- _Task inputs_:

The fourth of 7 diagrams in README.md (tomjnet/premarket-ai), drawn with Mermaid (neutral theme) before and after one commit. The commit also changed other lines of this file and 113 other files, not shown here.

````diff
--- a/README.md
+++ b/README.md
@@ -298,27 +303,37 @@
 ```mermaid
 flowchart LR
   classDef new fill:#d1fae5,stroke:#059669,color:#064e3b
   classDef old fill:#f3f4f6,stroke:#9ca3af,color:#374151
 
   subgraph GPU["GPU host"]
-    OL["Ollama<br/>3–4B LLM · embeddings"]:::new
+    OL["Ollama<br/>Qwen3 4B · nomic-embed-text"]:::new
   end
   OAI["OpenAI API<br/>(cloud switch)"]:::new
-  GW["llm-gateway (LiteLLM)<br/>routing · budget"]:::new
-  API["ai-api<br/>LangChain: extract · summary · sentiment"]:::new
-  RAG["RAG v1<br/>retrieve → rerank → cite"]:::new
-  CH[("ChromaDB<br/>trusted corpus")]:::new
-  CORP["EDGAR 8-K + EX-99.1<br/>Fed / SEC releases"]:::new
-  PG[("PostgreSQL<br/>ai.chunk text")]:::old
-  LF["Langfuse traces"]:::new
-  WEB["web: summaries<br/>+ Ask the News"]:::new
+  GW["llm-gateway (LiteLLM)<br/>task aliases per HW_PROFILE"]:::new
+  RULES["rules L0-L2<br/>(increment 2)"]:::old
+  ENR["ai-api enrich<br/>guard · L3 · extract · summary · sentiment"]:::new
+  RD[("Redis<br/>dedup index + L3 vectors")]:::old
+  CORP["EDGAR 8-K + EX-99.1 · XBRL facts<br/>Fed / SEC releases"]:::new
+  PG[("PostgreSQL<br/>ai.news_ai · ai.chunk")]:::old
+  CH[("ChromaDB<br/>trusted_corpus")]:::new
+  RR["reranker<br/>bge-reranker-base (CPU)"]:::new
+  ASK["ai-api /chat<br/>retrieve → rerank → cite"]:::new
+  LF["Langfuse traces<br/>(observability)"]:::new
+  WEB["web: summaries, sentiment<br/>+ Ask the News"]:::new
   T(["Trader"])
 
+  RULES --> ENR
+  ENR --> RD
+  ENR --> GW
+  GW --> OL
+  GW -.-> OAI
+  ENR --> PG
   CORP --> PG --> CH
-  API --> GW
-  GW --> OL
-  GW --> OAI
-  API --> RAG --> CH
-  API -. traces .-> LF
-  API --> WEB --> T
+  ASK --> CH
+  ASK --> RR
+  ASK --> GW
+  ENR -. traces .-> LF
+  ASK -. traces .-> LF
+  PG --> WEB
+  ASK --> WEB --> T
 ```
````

--

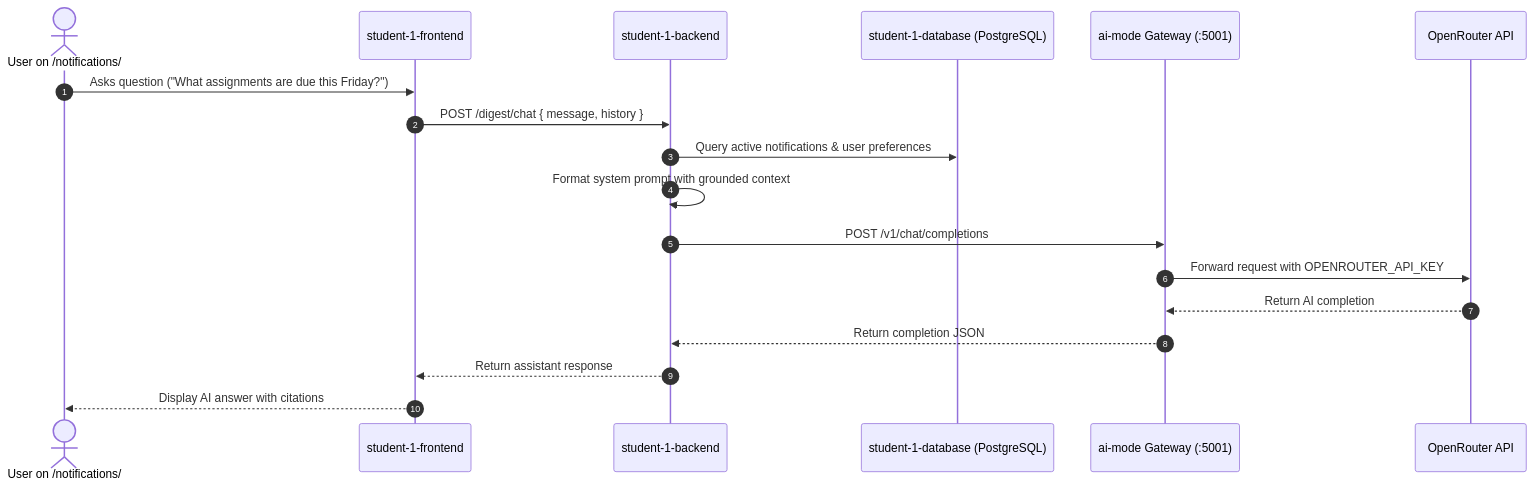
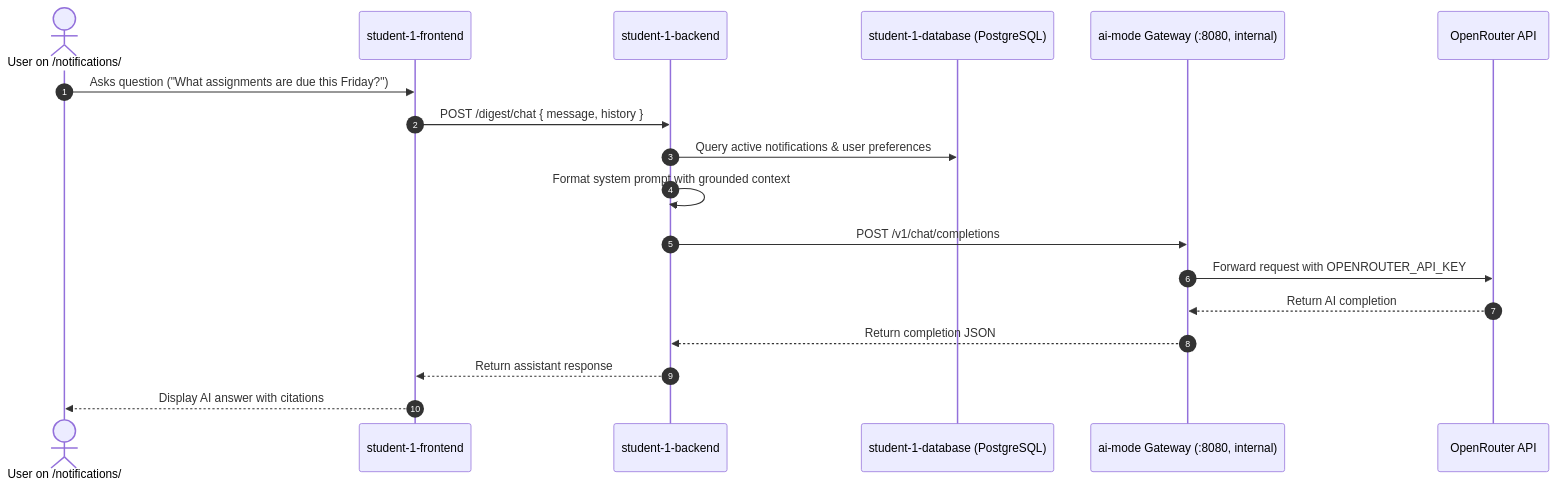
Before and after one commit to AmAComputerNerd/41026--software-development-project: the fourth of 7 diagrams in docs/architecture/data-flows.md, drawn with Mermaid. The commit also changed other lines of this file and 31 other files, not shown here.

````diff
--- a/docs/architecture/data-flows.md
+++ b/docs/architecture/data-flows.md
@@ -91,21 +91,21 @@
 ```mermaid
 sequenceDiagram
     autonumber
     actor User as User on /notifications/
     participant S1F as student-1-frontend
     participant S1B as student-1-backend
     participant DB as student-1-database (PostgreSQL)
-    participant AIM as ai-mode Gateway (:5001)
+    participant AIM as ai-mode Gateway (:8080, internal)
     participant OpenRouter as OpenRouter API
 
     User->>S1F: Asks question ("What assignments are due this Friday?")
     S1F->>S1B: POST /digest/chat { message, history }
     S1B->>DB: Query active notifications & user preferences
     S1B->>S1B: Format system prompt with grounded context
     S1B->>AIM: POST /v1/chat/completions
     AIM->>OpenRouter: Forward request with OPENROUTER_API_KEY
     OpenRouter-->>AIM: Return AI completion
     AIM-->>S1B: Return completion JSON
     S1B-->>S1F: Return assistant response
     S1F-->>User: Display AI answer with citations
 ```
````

- _Aim of the task_: In the material above, please find every line that includes the word "flows" and copy it.

- _Response area_:
Before and after one commit to AmAComputerNerd/41026--software-development-project: the fourth of 7 diagrams in docs/architecture/data-flows.md, drawn with Mermaid. The commit also changed other lines of this file and 31 other files, not shown here.
--- a/docs/architecture/data-flows.md
+++ b/docs/architecture/data-flows.md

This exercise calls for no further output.